Review: The road to China

March 17, 2013

This review appeared in the 34th issue of the newsletter of the International Brigade Memorial Trust and is reprinted here with the IBMT’s permission.

Tom Buchanan. East Wind: China and the British Left, 1925-1976 (Oxford University Press, 2012); “Shanghai-Madrid Axis’? Comparing British Responses to the Conflicts in Spain and China, 1936-39”, Contemporary European History 21.4 (November 2012): pp 533-552.

Tom Buchanan’s capacity for detailed research is put to excellent use in his latest book, East Wind, and in a fascinating article on the existence of a Shanghao-nadrid Axis” in the period 1936-39, certain to be of particular interest to IBMT members for its numerous insights into this long-neglected subject. Both the book and the article contain references to those who went to China after having been in Spain during the civil war, including familiar names such as Nan Green and David Crook.
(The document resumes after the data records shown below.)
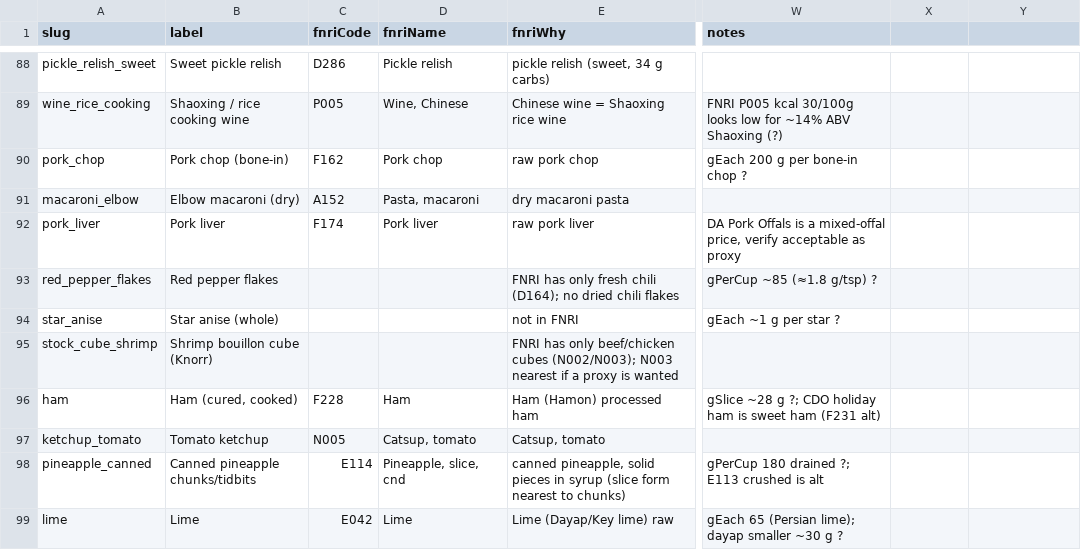
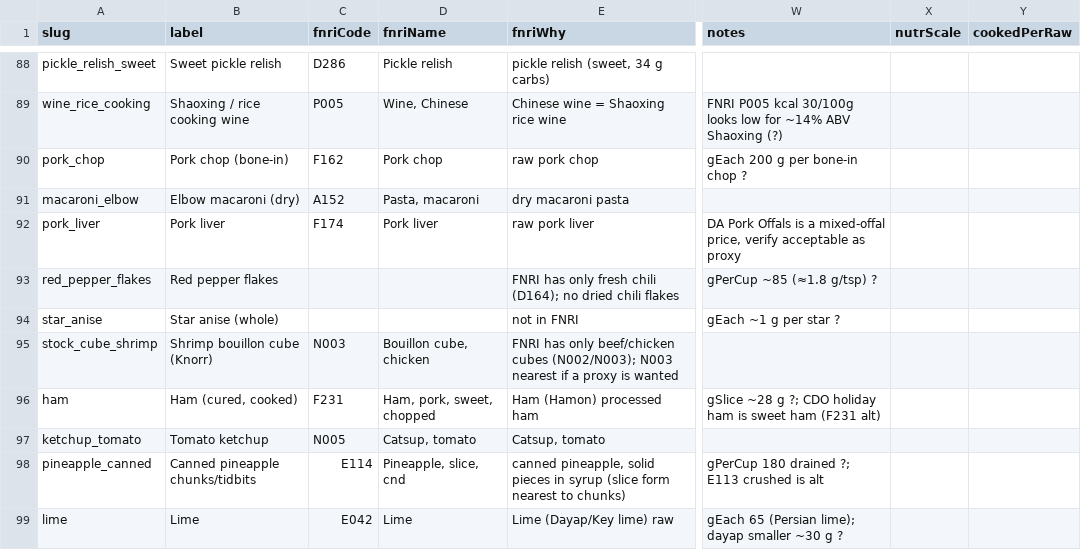
Before and after one commit to john3162000/website_business, a TSV file: scraper-backend/data/catalog/canonicals.tsv, drawn as a sheet; only a part is shown, gaps mark what is left out; the diff covers the shown part only; the diff names each change by its address in the sheet, - before the commit and + after, or states it on an @@ line.

```diff
--- a/scraper-backend/data/catalog/canonicals.tsv
+++ b/scraper-backend/data/catalog/canonicals.tsv
-X1: (empty)
+X1: nutrScale
-Y1: (empty)
+Y1: cookedPerRaw
-C95 (fnriCode): (empty)
+C95 (fnriCode): N003
-D95 (fnriName): (empty)
+D95 (fnriName): Bouillon cube, chicken
-C96 (fnriCode): F228
+C96 (fnriCode): F231
-D96 (fnriName): Ham
+D96 (fnriName): Ham, pork, sweet, chopped
```
Also changed, not shown: 87 edited cells elsewhere in this file, 2 other files.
Buchanan gives due acknowledgement to Arthur Clegg for having documented the work done by the China Campaign Committee in solidarity with the Chinese against Japanese aggression (Aid China, 1937­-1949: A memoir of a forgotten campaign; New World Press, Beijing, 1989). In East Wind, Buchanan explores the wider subject of the intricate relationship be­tween China and the British Left, giving a much-­needed analysis of the period from the rise of modern Chinese nationalism to the death of Mao Tse-­tung. Reactions in Britain to the wars being fought in Spain and China form part of this ground­-breaking study. The failures of British foreign policy are brought into stark focus in one of the illustrations, namely the New Leader’s graphic depiction of warplanes in V formations labelled“Spain”,“China”,“Abyssinia” and“Czechoslovakia”, flying over Britain in 1940 and captioned with the Chinese ambassador’s comment,“the air is black with the wings of chickens coming home to roost”. Drawing on many such apposite quotations, and with a no­tably extensive bibliography,East Wind will appeal to anyone with an interest in the history of the Left, and will surely become a definitive reference work for students in years to come.

In the article,“‘Shanghai­-Madrid Axis’?”, Buchanan’s focus is specifically on a comparison between the campaigns in Britain to support the Spanish Republic and those to aid China in the period 1936-­39. For a brief time, these campaigns were at the forefront of attention among left­-wing activists, particularly following the bombing of civilians in both countries in 1937. The strong links between the two causes are evident. Some former Brigaders, like Patience Darton, went on to work in China, though in her case not until the 1950s. In 1939, still raw from the defeat Spanish Republic, she had tried to go there with a group of doctors she had met in Spain, but had been unsuccessful. In this period before the outbreak of World War Two, she and others who had worked together in the Brigades believed that China offered a new front in the fight against fascism and the chance to build a better world. Buchanan’s article sets out the context for such a transference of hope.

Though the conflicts were frequently presented in similar terms as“fascist assaults”and “people’s wars”, Buchanan examines why China never became“China”, a“great cause”like that of“Spain”, instantly recognisable from one emotionally charged word. His skillful in­-depth analysis of the cultural context and the involvement of key writers and intellectuals of the times give a new and welcome perspective on the interconnections between the two campaigns.

Angela Jackson’s latest book is “For Us It Was Heaven”: The Passion, Grief and Fortitude of Patience Darton (Sussex Academic Press, 2012), a biography of the International Brigade Nurse who lived in China from 1954 till 1958.